In this section we discuss a special class of finite stochastic processes. We consider a sequence of finite experiments in which the outcomes and associated probabilities at each stage depend only on the outcomes and associated probabilities of the immediately preceding stage. Such a process is called a Markov process or a Markov chain. The Markov chains (processes) are named after the Russian mathematician Andrey Andreyevich Markov (1856–1922). Let’s investigate the following population movement model.
We consider a simple model of population movement between a certain city and its surrounding suburbs. For simplicity, we assume the following:

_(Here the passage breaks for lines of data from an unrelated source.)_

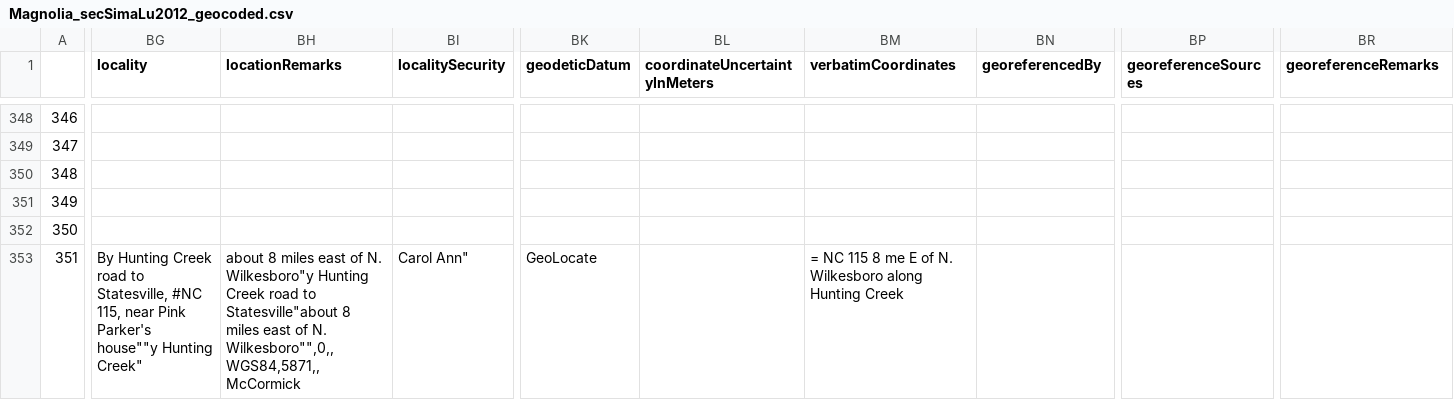
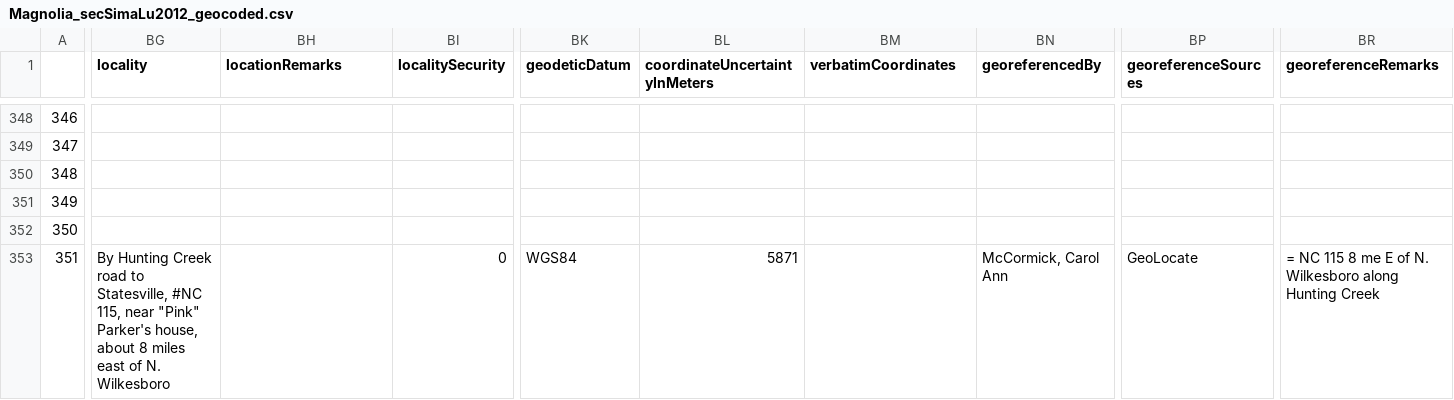
Before and after one commit to idaks/wt-biodiversity-summer-2018, a CSV file: Magnolia/Dataset/geocoded/Magnolia_secSimaLu2012_geocoded.csv, drawn as a sheet; only a part is shown, gaps mark what is left out; the diff covers the shown part only; the diff names each change by its address in the sheet, - before the commit and + after, or states it on an @@ line.

Commit message:
cleaned non-aschii characters in datasets

```diff
--- a/Magnolia/Dataset/geocoded/Magnolia_secSimaLu2012_geocoded.csv
+++ b/Magnolia/Dataset/geocoded/Magnolia_secSimaLu2012_geocoded.csv
-BG353 (locality): …115, near Pink Parker's house""y Hunting Creek"
+BG353 (locality): …115, near "Pink" Parker's house, about 8 miles east of N. Wilkesboro
-BH353 (locationRemarks): about 8 miles east of N. Wilkesboro"y Hunting Creek road to Statesville"about 8 miles east of N. Wilkesboro"",0,,WGS84,5871,,McCormick
+BH353 (locationRemarks): (empty)
-BI353 (localitySecurity): Carol Ann"
+BI353 (localitySecurity): 0
-BK353 (geodeticDatum): GeoLocate
+BK353 (geodeticDatum): WGS84
-BL353 (coordinateUncertaintyInMeters): (empty)
+BL353 (coordinateUncertaintyInMeters): 5871
-BM353 (verbatimCoordinates): = NC 115 8 me E of N. Wilkesboro along Hunting Creek
+BM353 (verbatimCoordinates): (empty)
-BN353 (georeferencedBy): (empty)
+BN353 (georeferencedBy): McCormick, Carol Ann
-BP353 (georeferenceSources): (empty)
+BP353 (georeferenceSources): GeoLocate
-BR353 (georeferenceRemarks): (empty)
+BR353 (georeferenceRemarks): = NC 115 8 me E of N. Wilkesboro along Hunting Creek
```
Also changed, not shown: 132 edited cells elsewhere in this file, Magnolia/Dataset/geocoded/Magnolia_secChapman1883_geocoded.csv, Magnolia/Dataset/geocoded/Magnolia_secFNA1997_geocoded.csv, 8 other files.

Under these two assumptions the total population in the city and the suburbs is the same every year. Assume that the demographic studies showed that during 2000, 6% of the city population move to suburbs and 2% of the suburb population move to the city. This means that 94% of the city population stays in the city and 98% of the suburb population stays in the suburb.